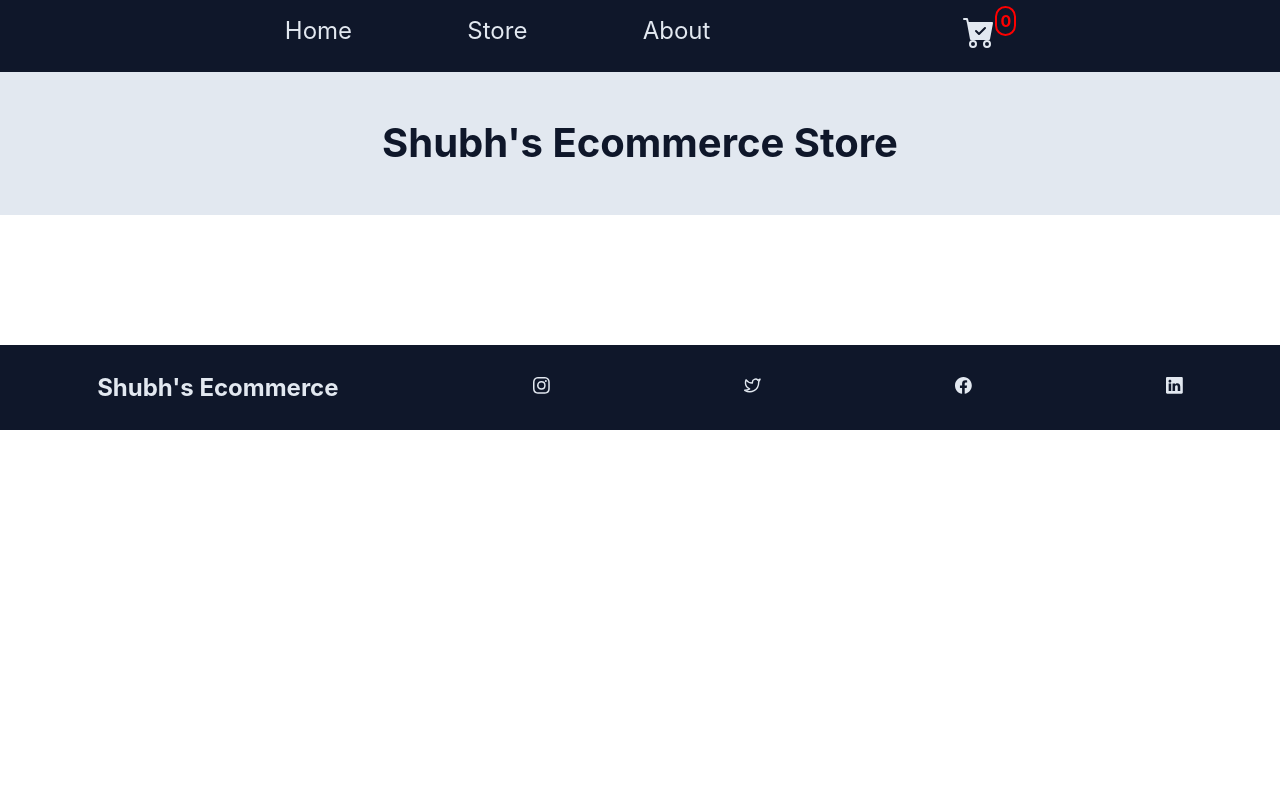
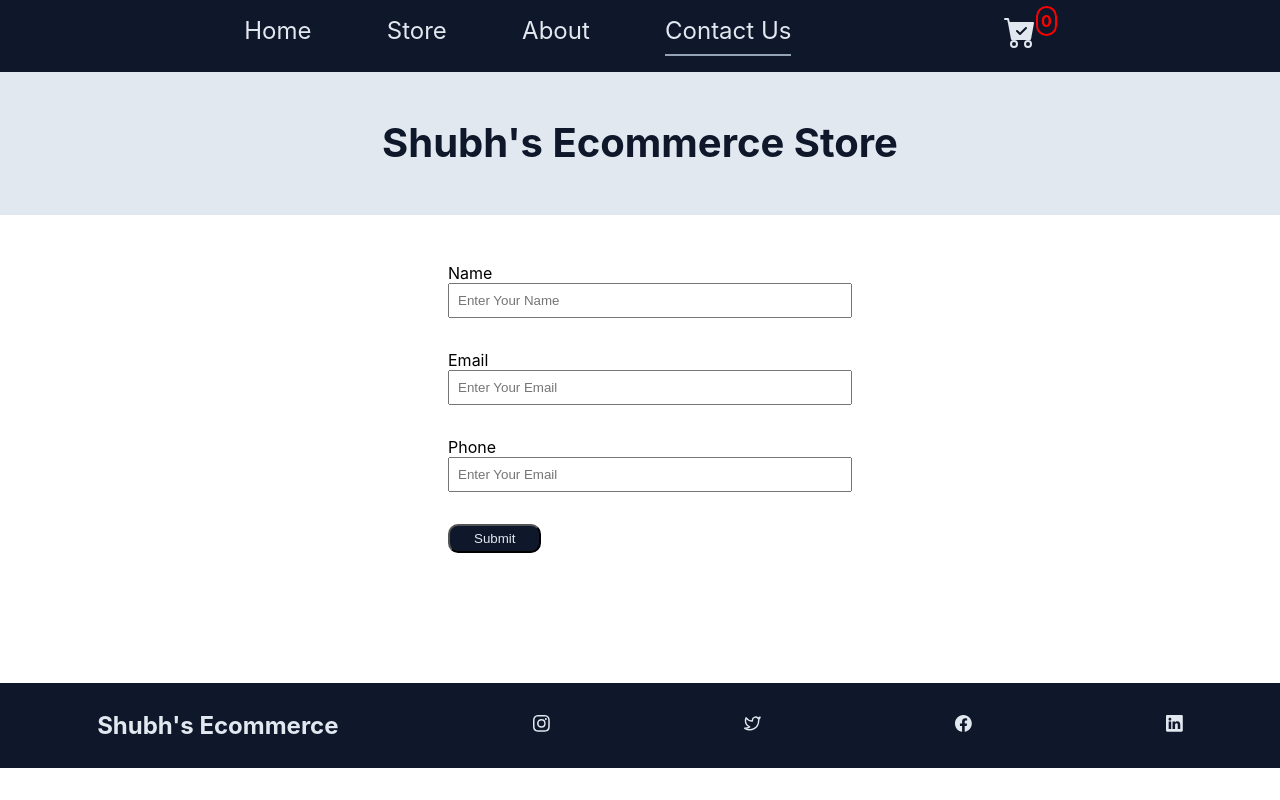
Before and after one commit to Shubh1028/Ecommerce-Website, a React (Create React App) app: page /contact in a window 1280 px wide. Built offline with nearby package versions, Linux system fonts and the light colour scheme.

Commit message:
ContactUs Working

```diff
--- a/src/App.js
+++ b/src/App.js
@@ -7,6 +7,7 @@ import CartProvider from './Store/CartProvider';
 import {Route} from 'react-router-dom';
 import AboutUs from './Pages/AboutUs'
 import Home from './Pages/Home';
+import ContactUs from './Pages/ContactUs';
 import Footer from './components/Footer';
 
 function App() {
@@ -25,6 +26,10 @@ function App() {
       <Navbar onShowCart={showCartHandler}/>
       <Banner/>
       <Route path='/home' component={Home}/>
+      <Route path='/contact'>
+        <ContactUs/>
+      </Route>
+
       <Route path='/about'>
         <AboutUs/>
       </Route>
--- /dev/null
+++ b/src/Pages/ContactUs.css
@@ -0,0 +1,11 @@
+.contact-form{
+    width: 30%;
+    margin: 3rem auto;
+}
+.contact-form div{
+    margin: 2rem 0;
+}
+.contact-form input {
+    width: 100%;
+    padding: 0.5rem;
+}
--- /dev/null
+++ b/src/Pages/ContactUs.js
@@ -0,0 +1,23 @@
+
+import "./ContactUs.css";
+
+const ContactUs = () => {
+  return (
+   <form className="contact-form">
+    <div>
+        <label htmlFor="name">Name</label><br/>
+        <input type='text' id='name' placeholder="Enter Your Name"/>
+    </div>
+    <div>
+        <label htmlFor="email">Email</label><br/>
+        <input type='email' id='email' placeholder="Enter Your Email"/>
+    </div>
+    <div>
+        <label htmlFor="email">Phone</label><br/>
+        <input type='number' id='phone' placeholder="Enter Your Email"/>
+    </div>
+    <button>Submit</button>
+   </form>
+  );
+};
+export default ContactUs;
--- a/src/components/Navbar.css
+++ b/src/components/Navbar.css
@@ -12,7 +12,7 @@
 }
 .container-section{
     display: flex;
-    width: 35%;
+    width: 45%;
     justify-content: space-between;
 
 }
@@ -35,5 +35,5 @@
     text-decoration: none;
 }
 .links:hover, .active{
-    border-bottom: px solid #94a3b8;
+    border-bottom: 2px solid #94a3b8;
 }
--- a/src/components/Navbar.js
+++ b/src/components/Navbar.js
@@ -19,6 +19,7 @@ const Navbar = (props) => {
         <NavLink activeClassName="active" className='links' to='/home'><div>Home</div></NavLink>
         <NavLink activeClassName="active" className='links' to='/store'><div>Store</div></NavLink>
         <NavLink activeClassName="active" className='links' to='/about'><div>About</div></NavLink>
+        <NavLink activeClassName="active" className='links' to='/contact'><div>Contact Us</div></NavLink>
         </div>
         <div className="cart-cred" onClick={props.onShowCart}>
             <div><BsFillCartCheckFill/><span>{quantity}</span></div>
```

§

EXERCISE DIRECTIONS » Once the pictures are set aside, write out the entries verbatim.

TASK OUTPUT »
Before and after one commit to Shubh1028/Ecommerce-Website, a React (Create React App) app: page /contact in a window 1280 px wide. Built offline with nearby package versions, Linux system fonts and the light colour scheme.

Commit message:
ContactUs Working

```diff
--- a/src/App.js
+++ b/src/App.js
@@ -7,6 +7,7 @@ import CartProvider from './Store/CartProvider';
 import {Route} from 'react-router-dom';
 import AboutUs from './Pages/AboutUs'
 import Home from './Pages/Home';
+import ContactUs from './Pages/ContactUs';
 import Footer from './components/Footer';
 
 function App() {
@@ -25,6 +26,10 @@ function App() {
       <Navbar onShowCart={showCartHandler}/>
       <Banner/>
       <Route path='/home' component={Home}/>
+      <Route path='/contact'>
+        <ContactUs/>
+      </Route>
+
       <Route path='/about'>
         <AboutUs/>
       </Route>
--- /dev/null
+++ b/src/Pages/ContactUs.css
@@ -0,0 +1,11 @@
+.contact-form{
+    width: 30%;
+    margin: 3rem auto;
+}
+.contact-form div{
+    margin: 2rem 0;
+}
+.contact-form input {
+    width: 100%;
+    padding: 0.5rem;
+}
--- /dev/null
+++ b/src/Pages/ContactUs.js
@@ -0,0 +1,23 @@
+
+import "./ContactUs.css";
+
+const ContactUs = () => {
+  return (
+   <form className="contact-form">
+    <div>
+        <label htmlFor="name">Name</label><br/>
+        <input type='text' id='name' placeholder="Enter Your Name"/>
+    </div>
+    <div>
+        <label htmlFor="email">Email</label><br/>
+        <input type='email' id='email' placeholder="Enter Your Email"/>
+    </div>
+    <div>
+        <label htmlFor="email">Phone</label><br/>
+        <input type='number' id='phone' placeholder="Enter Your Email"/>
+    </div>
+    <button>Submit</button>
+   </form>
+  );
+};
+export default ContactUs;
--- a/src/components/Navbar.css
+++ b/src/components/Navbar.css
@@ -12,7 +12,7 @@
 }
 .container-section{
     display: flex;
-    width: 35%;
+    width: 45%;
     justify-content: space-between;
 
 }
@@ -35,5 +35,5 @@
     text-decoration: none;
 }
 .links:hover, .active{
-    border-bottom: px solid #94a3b8;
+    border-bottom: 2px solid #94a3b8;
 }
--- a/src/components/Navbar.js
+++ b/src/components/Navbar.js
@@ -19,6 +19,7 @@ const Navbar = (props) => {
         <NavLink activeClassName="active" className='links' to='/home'><div>Home</div></NavLink>
         <NavLink activeClassName="active" className='links' to='/store'><div>Store</div></NavLink>
         <NavLink activeClassName="active" className='links' to='/about'><div>About</div></NavLink>
+        <NavLink activeClassName="active" className='links' to='/contact'><div>Contact Us</div></NavLink>
         </div>
         <div className="cart-cred" onClick={props.onShowCart}>
             <div><BsFillCartCheckFill/><span>{quantity}</span></div>
```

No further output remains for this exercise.